It’s hard to understand how people can quite often look at a situation and come to a conclusion that is not just wrong but 180° wrong – the utter and complete opposite conclusion that straight logic would dictate. Yet is happens, and it happens so often that the inane, wrong conclusion very often becomes accepted as correct and assumed by others to be correct without question.
Case in point: “While high-volume operations can more readily adopt lean concepts, there are a lot of tools that other organizations can use.” Huh?
That is from a rather garden variety article about a Calgary company that is heading down the lean trail. Nothing too noteworthy about the lean efforts and progress of Optima Manufacturing. Theirs seems to be a fairly typical lean journey – heavy on tools and feel-good stuff, but they will learn the true magnitude of the change and the incredible potential soon enough. Gotta crawl before you walk and so forth.
It is the line about lean being more applicable to high volume businesses that caught my eye … and caused me to stop and wonder, ‘according to who?’’ and to wonder where on earth that convoluted logic came to be accepted so cavalierly.
And then I came across the same notion again. This time in an article that ranks near the top in the amount of bad advice per sentence among the thousands of business articles I have read recently. In this one, some expert of dubious credentials asserts, “For high-end fashion or branded products, profitable revenue growth requires considerably higher marketing costs, including advertising, licensing, and marketing staff, or outside market research services to gather and analyze consumer data. Getting the product to the customer, a process know [sic] as the supply chain, will have higher costs as fashion products usually involve shorter, less efficient manufacturing runs.”
Now the ‘expert’ may be right for poorly run companies, but the notion that smaller production batches are inherently more costly is absurd. They are only more costly if have no knowledge of lean tools and principles. And of course the idea that you should begin with the premise that your product is inherently more costly and compound it with loads of non-value adding waste such as advertising and marketing staff is just plain ludicrous, but I digress …
Combining the two assertions – small runs are inherently more costly and there is nothing you can do about it but do a lot of smoke and mirror marketing stuff to pass those costs on to customers; and tat lean concepts are more readily applied to high volume operations and have less applicability to factories with lots of product variation. What a load of nonsense!
Am I missing something here? Seems fairly obvious to me that the more set ups a factory has to perform the more valuable set up reduction tools would be. Strikes me as a matter of common sense that if a factory only has one product with no variation the notion of one piece flow would be pretty irrelevant to them; while a factory with lots of products each being sold in small quantities would stand to benefit quite a bit from learning all it can about one piece flow.
In fact, the value of lean is the polar opposite of the notion that it is more applicable to high volume operations. Of course, everyone can benefit enormously from lean thinking because everyone has plenty of non-value adding waste. But on the factory floor the potential benefits from lean are enormously higher for a one off, custom machine builder than they are for a continuous flow chemical or food processor that makes one product flowing through a pipe.

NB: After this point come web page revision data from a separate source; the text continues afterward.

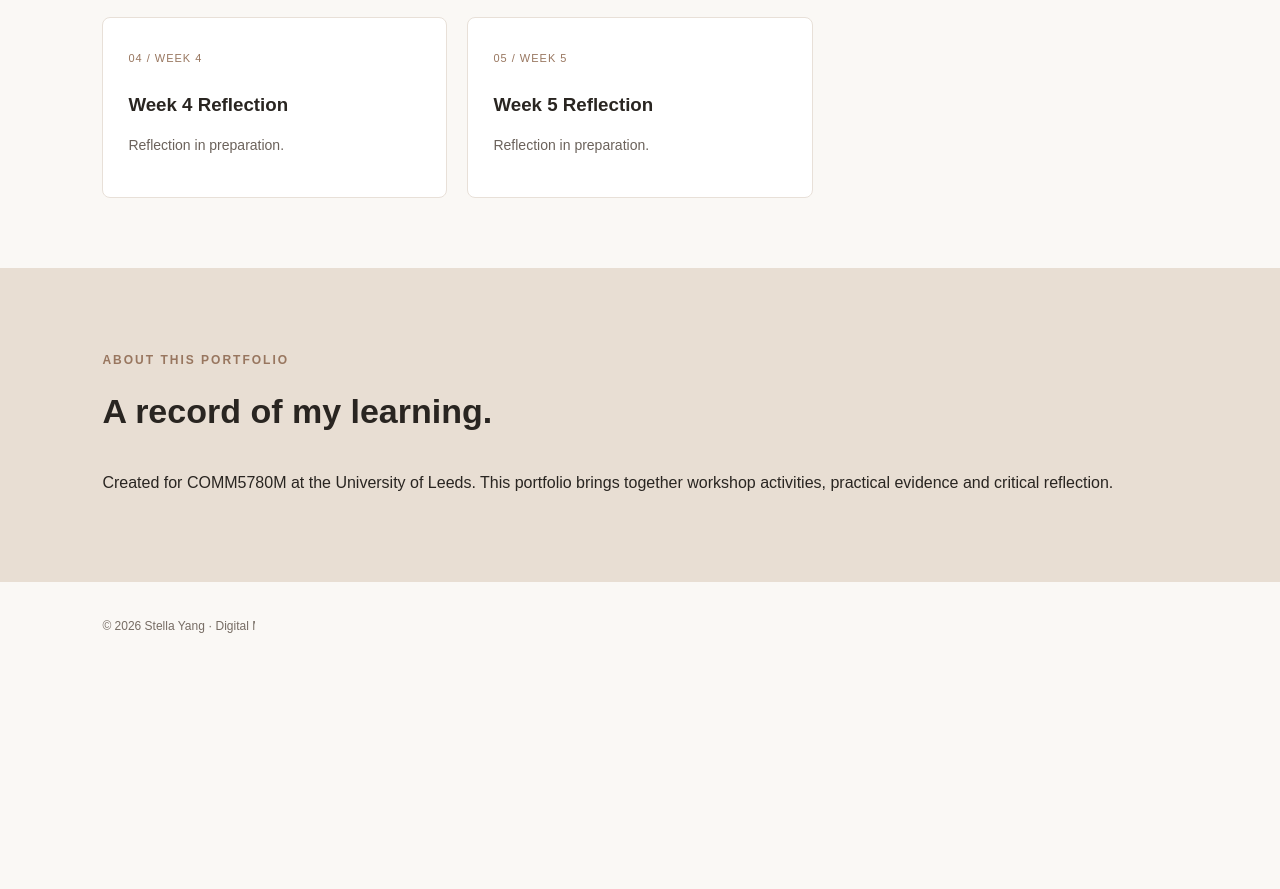
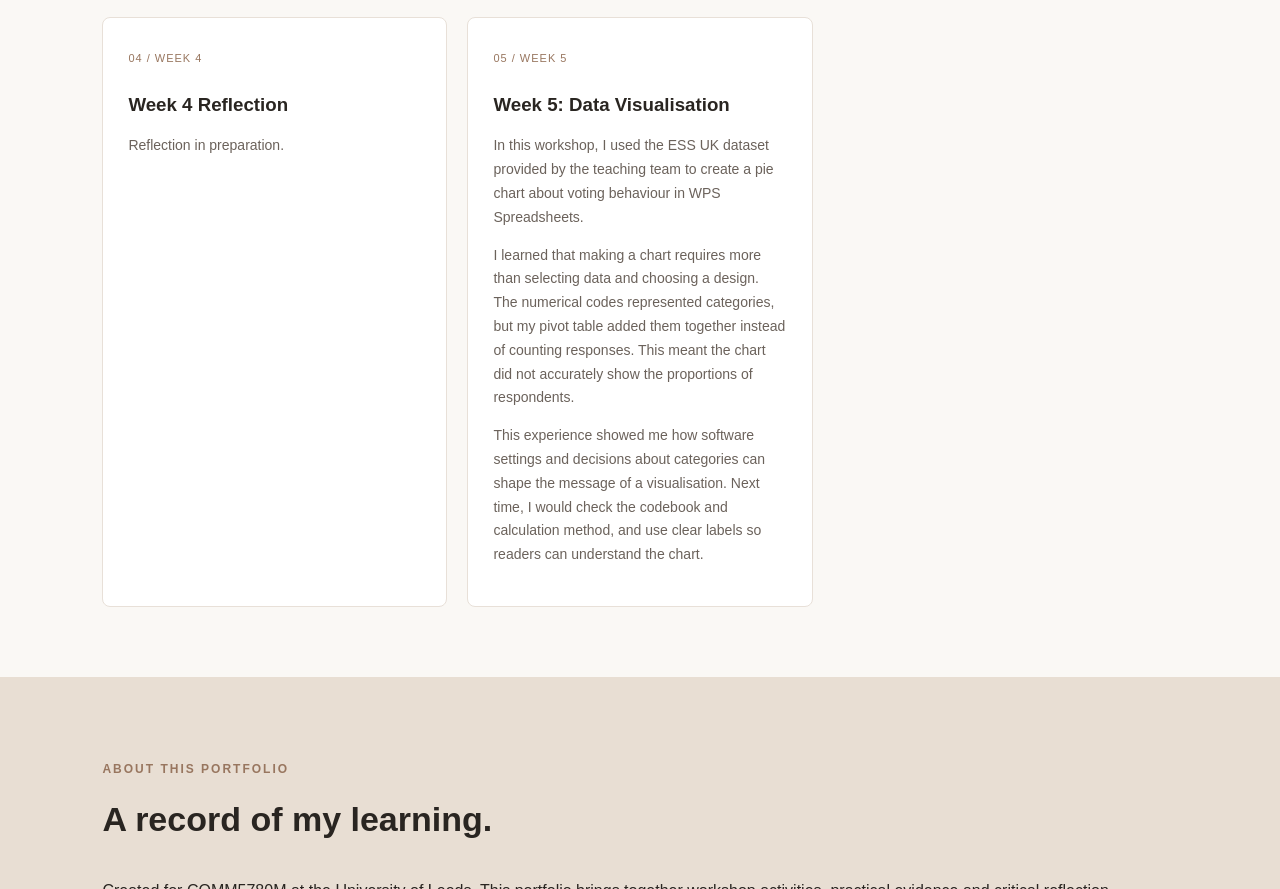
Before and after one commit to luyi02199-collab/comm5780-portfolio, a plain HTML site: page index.html in a window 1280 px wide. Shown: the part 1679-2568 px from the top of the page. Before the commit the page ends 2349 px from the top, so only its background shows below. Drawn offline with Linux system fonts and the light colour scheme.

Commit message:
Update index.html
Add Week 5 reflection

```diff
--- a/index.html
+++ b/index.html
@@ -111,8 +111,30 @@
 
         <article class="project-card">
           <span class="project-number">05 / WEEK 5</span>
-          <h3>Week 5 Reflection</h3>
-          <p>Reflection in preparation.</p>
+          <h3>Week 5: Data Visualisation</h3>
+
+<p>
+  In this workshop, I used the ESS UK dataset provided
+  by the teaching team to create a pie chart about
+  voting behaviour in WPS Spreadsheets.
+</p>
+
+<p>
+  I learned that making a chart requires more than
+  selecting data and choosing a design. The numerical
+  codes represented categories, but my pivot table
+  added them together instead of counting responses.
+  This meant the chart did not accurately show the
+  proportions of respondents.
+</p>
+
+<p>
+  This experience showed me how software settings
+  and decisions about categories can shape the message
+  of a visualisation. Next time, I would check the
+  codebook and calculation method, and use clear
+  labels so readers can understand the chart.
+</p>
         </article>
       </div>
     </section>
```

Of course I hear it all the time … we aren’t like Toyota making one product on an assembly line. That goofy statement sounds like something someone would say when their notion of a modern, automotive assembly line is something akin to Lucy making chocolate candy on that now well-known conveyor belt; or they have an assembly line image of the 1920’s Ford Model T line making everything the color customers want them “so long as it is black”.
I suppose lean is easier to slam into a high volume, low mix factory because there is less to change; but it being easier is hardly the same thing as it being valuable or applicable. The bottom line is that, the more variety the factory must deal with, the greater the urgency to adopt lean principles should be.